Mosisili’s Democratic Congress (DC), through deputy leader Mathibeli Mokhothu, acceded to the pledge only on Monday, five days after other major players in the country’s political landscape had committed.

Analysts argue the reason for the success of an election, apart from the well-oiled operations of all relevant processes, is mainly knotted with a positive attitude of an incumbent government – and that it was highly remiss of the DC to snub the signing of the pledge until after a national outcry.

From a total of 30 registered political parties in the country, only 14 appended signatures to the pledge that is the brain-child of the Christian Council of Lesotho (CCL) supported by the United Nations (UN).

Similar endeavours have already been successfully brokered during Lesotho’s 2012 and 2015 elections in this initiative that has become a pre-elections tradition in the country.

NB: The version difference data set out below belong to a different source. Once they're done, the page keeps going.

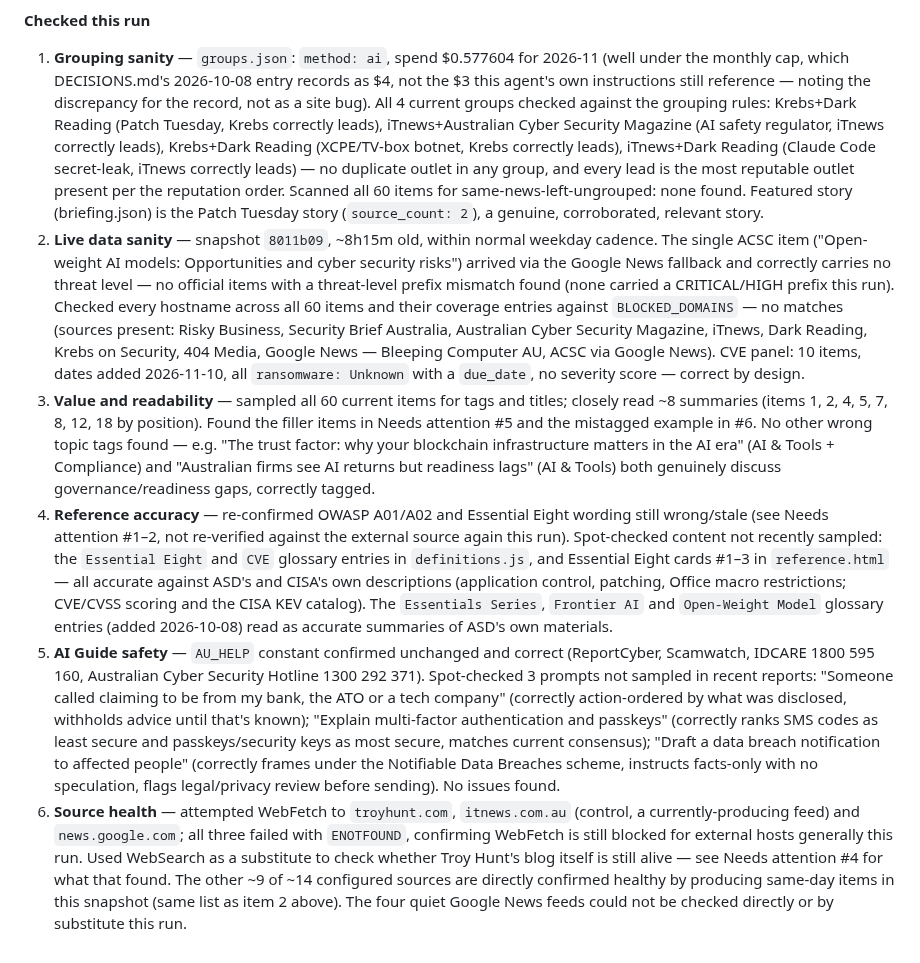
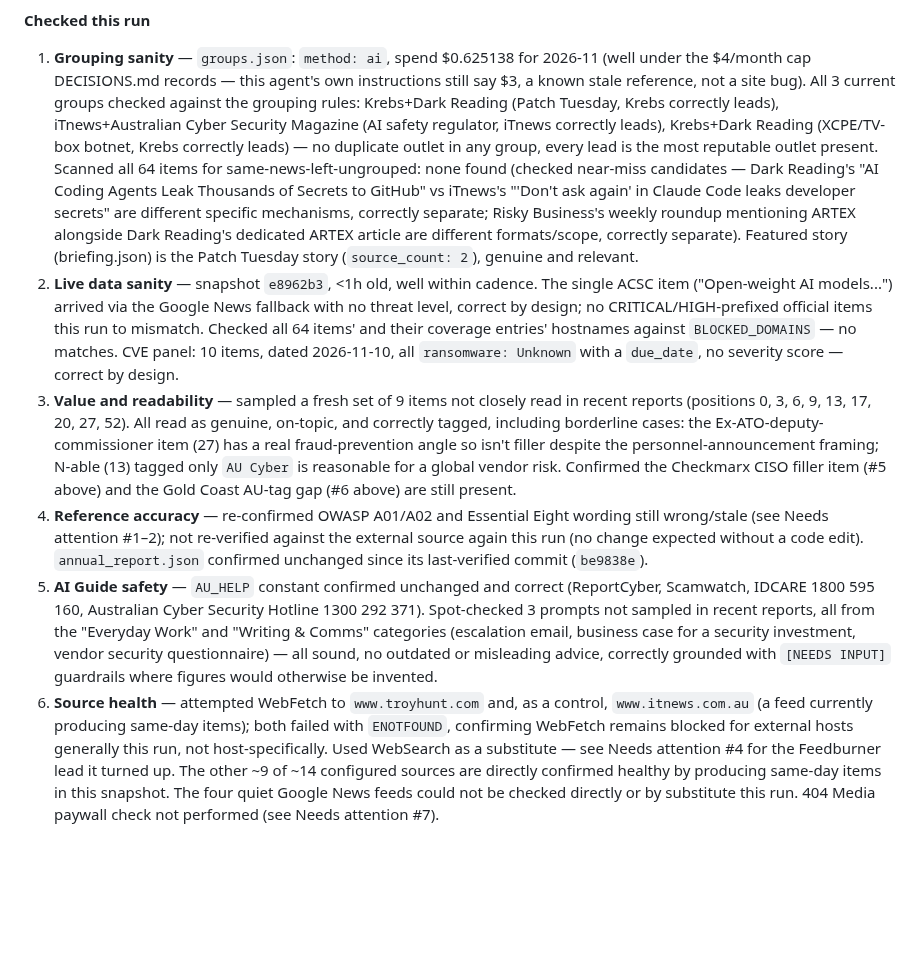
Before and after one commit to boenwip/cyber-dashboard, a Markdown page: docs/CONTENT_INTEGRITY_REPORT.md, the part around one of its changes. GitHub-like rendering; blank space fills up the shorter version.

```diff
--- a/docs/CONTENT_INTEGRITY_REPORT.md
+++ b/docs/CONTENT_INTEGRITY_REPORT.md
@@ -23,9 +22,9 @@ Overwritten by the Content Integrity Agent on each run; past runs are in this fi
 
 **Checked this run**
 
-1. **Grouping sanity** — `groups.json`: `method: ai`, spend $0.577604 for 2026-11 (well under the monthly cap, which DECISIONS.md's 2026-10-08 entry records as $4, not the $3 this agent's own instructions still reference — noting the discrepancy for the record, not as a site bug). All 4 current groups checked against the grouping rules: Krebs+Dark Reading (Patch Tuesday, Krebs correctly leads), iTnews+Australian Cyber Security Magazine (AI safety regulator, iTnews correctly leads), Krebs+Dark Reading (XCPE/TV-box botnet, Krebs correctly leads), iTnews+Dark Reading (Claude Code secret-leak, iTnews correctly leads) — no duplicate outlet in any group, and every lead is the most reputable outlet present per the reputation order. Scanned all 60 items for same-news-left-ungrouped: none found. Featured story (briefing.json) is the Patch Tuesday story (`source_count: 2`), a genuine, corroborated, relevant story.
-2. **Live data sanity** — snapshot `8011b09`, ~8h15m old, within normal weekday cadence. The single ACSC item ("Open-weight AI models: Opportunities and cyber security risks") arrived via the Google News fallback and correctly carries no threat level — no official items with a threat-level prefix mismatch found (none carried a CRITICAL/HIGH prefix this run). Checked every hostname across all 60 items and their coverage entries against `BLOCKED_DOMAINS` — no matches (sources present: Risky Business, Security Brief Australia, Australian Cyber Security Magazine, iTnews, Dark Reading, Krebs on Security, 404 Media, Google News — Bleeping Computer AU, ACSC via Google News). CVE panel: 10 items, dates added 2026-11-10, all `ransomware: Unknown` with a `due_date`, no severity score — correct by design.
-3. **Value and readability** — sampled all 60 current items for tags and titles; closely read ~8 summaries (items 1, 2, 4, 5, 7, 8, 12, 18 by position). Found the filler items in Needs attention #5 and the mistagged example in #6. No other wrong topic tags found — e.g. "The trust factor: why your blockchain infrastructure matters in the AI era" (AI & Tools + Compliance) and "Australian firms see AI returns but readiness lags" (AI & Tools) both genuinely discuss governance/readiness gaps, correctly tagged.
-4. **Reference accuracy** — re-confirmed OWASP A01/A02 and Essential Eight wording still wrong/stale (see Needs attention #1–2, not re-verified against the external source again this run). Spot-checked content not recently sampled: the `Essential Eight` and `CVE` glossary entries in `definitions.js`, and Essential Eight cards #1–3 in `reference.html` — all accurate against ASD's and CISA's own descriptions (application control, patching, Office macro restrictions; CVE/CVSS scoring and the CISA KEV catalog). The `Essentials Series`, `Frontier AI` and `Open-Weight Model` glossary entries (added 2026-10-08) read as accurate summaries of ASD's own materials.
-5. **AI Guide safety** — `AU_HELP` constant confirmed unchanged and correct (ReportCyber, Scamwatch, IDCARE 1800 595 160, Australian Cyber Security Hotline 1300 292 371). Spot-checked 3 prompts not sampled in recent reports: "Someone called claiming to be from my bank, the ATO or a tech company" (correctly action-ordered by what was disclosed, withholds advice until that's known); "Explain multi-factor authentication and passkeys" (correctly ranks SMS codes as least secure and passkeys/security keys as most secure, matches current consensus); "Draft a data breach notification to affected people" (correctly frames under the Notifiable Data Breaches scheme, instructs facts-only with no speculation, flags legal/privacy review before sending). No issues found.
-6. **Source health** — attempted WebFetch to `troyhunt.com`, `itnews.com.au` (control, a currently-producing feed) and `news.google.com`; all three failed with `ENOTFOUND`, confirming WebFetch is still blocked for external hosts generally this run. Used WebSearch as a substitute to check whether Troy Hunt's blog itself is still alive — see Needs attention #4 for what that found. The other ~9 of ~14 configured sources are directly confirmed healthy by producing same-day items in this snapshot (same list as item 2 above). The four quiet Google News feeds could not be checked directly or by substitute this run.
+1. **Grouping sanity** — `groups.json`: `method: ai`, spend $0.625138 for 2026-11 (well under the $4/month cap DECISIONS.md records — this agent's own instructions still say $3, a known stale reference, not a site bug). All 3 current groups checked against the grouping rules: Krebs+Dark Reading (Patch Tuesday, Krebs correctly leads), iTnews+Australian Cyber Security Magazine (AI safety regulator, iTnews correctly leads), Krebs+Dark Reading (XCPE/TV-box botnet, Krebs correctly leads) — no duplicate outlet in any group, every lead is the most reputable outlet present. Scanned all 64 items for same-news-left-ungrouped: none found (checked near-miss candidates — Dark Reading's "AI Coding Agents Leak Thousands of Secrets to GitHub" vs iTnews's "'Don't ask again' in Claude Code leaks developer secrets" are different specific mechanisms, correctly separate; Risky Business's weekly roundup mentioning ARTEX alongside Dark Reading's dedicated ARTEX article are different formats/scope, correctly separate). Featured story (briefing.json) is the Patch Tuesday story (`source_count: 2`), genuine and relevant.
+2. **Live data sanity** — snapshot `e8962b3`, <1h old, well within cadence. The single ACSC item ("Open-weight AI models...") arrived via the Google News fallback with no threat level, correct by design; no CRITICAL/HIGH-prefixed official items this run to mismatch. Checked all 64 items' and their coverage entries' hostnames against `BLOCKED_DOMAINS` — no matches. CVE panel: 10 items, dated 2026-11-10, all `ransomware: Unknown` with a `due_date`, no severity score — correct by design.
+3. **Value and readability** — sampled a fresh set of 9 items not closely read in recent reports (positions 0, 3, 6, 9, 13, 17, 20, 27, 52). All read as genuine, on-topic, and correctly tagged, including borderline cases: the Ex-ATO-deputy-commissioner item (27) has a real fraud-prevention angle so isn't filler despite the personnel-announcement framing; N-able (13) tagged only `AU Cyber` is reasonable for a global vendor risk. Confirmed the Checkmarx CISO filler item (#5 above) and the Gold Coast AU-tag gap (#6 above) are still present.
+4. **Reference accuracy** — re-confirmed OWASP A01/A02 and Essential Eight wording still wrong/stale (see Needs attention #1–2); not re-verified against the external source again this run (no change expected without a code edit). `annual_report.json` confirmed unchanged since its last-verified commit (`be9838e`).
+5. **AI Guide safety** — `AU_HELP` constant confirmed unchanged and correct (ReportCyber, Scamwatch, IDCARE 1800 595 160, Australian Cyber Security Hotline 1300 292 371). Spot-checked 3 prompts not sampled in recent reports, all from the "Everyday Work" and "Writing & Comms" categories (escalation email, business case for a security investment, vendor security questionnaire) — all sound, no outdated or misleading advice, correctly grounded with `[NEEDS INPUT]` guardrails where figures would otherwise be invented.
+6. **Source health** — attempted WebFetch to `www.troyhunt.com` and, as a control, `www.itnews.com.au` (a feed currently producing same-day items); both failed with `ENOTFOUND`, confirming WebFetch remains blocked for external hosts generally this run, not host-specifically. Used WebSearch as a substitute — see Needs attention #4 for the Feedburner lead it turned up. The other ~9 of ~14 configured sources are directly confirmed healthy by producing same-day items in this snapshot. The four quiet Google News feeds could not be checked directly or by substitute this run. 404 Media paywall check not performed (see Needs attention #7).
```
Also changed, not shown: other parts of docs/CONTENT_INTEGRITY_REPORT.md (+10 -11 lines).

At the initial signing of the pledge at the UN House in Maseru, the DC leadership failed to show up without explanation while the Lesotho Congress for Democracy (LCD) of Deputy Prime Minister Mothetjoa Metsing signed the pledge two days later.

LCD deputy leader and Minister of Defence, Tšeliso Mokhosi, signed on behalf of the party.

Other significant players in the forthcoming elections, the All Basotho Convention (ABC), the Basotho National Party (BNP), the Movement for Economic Change (MEC) and the Reformed Congress of Lesotho (RCL) have also signed the pledge.

This reluctance to commit to the pledge displeased the CCL, which expressed disappointment that the prime minister and his deputy had not signed to accept poll results, further lambasting other party leaders for tasking their deputies for the signature instead of doing so in person.

For their part, the DC said through party spokesperson and communications minister, Serialong Qoo, that they received invitations to the event late.

He, however, voiced the party’s commitment to accept the results of a free and fair election, a sentiment echoed by party deputy leader Mokhothu.

Political analyst, Professor Mafa Sejanamane, expressed hope that this seemingly half-hearted commitment will ultimately provide a means through which Mosisili will be held to his word. “Refusing to sign a pledge to accept the outcome of the elections was a telling development. Mosisili now understands that his chances of winning have been so whittled that he could only stay in power by force. But that, he probably was told, could be done but would not be sustainable,” posits Sejanamane.

He said the prime minister’s actions and utterances are not driven by the fear of elections, but fear of the consequences of losing elections – especially for those people he has spent time protecting for criminal acts.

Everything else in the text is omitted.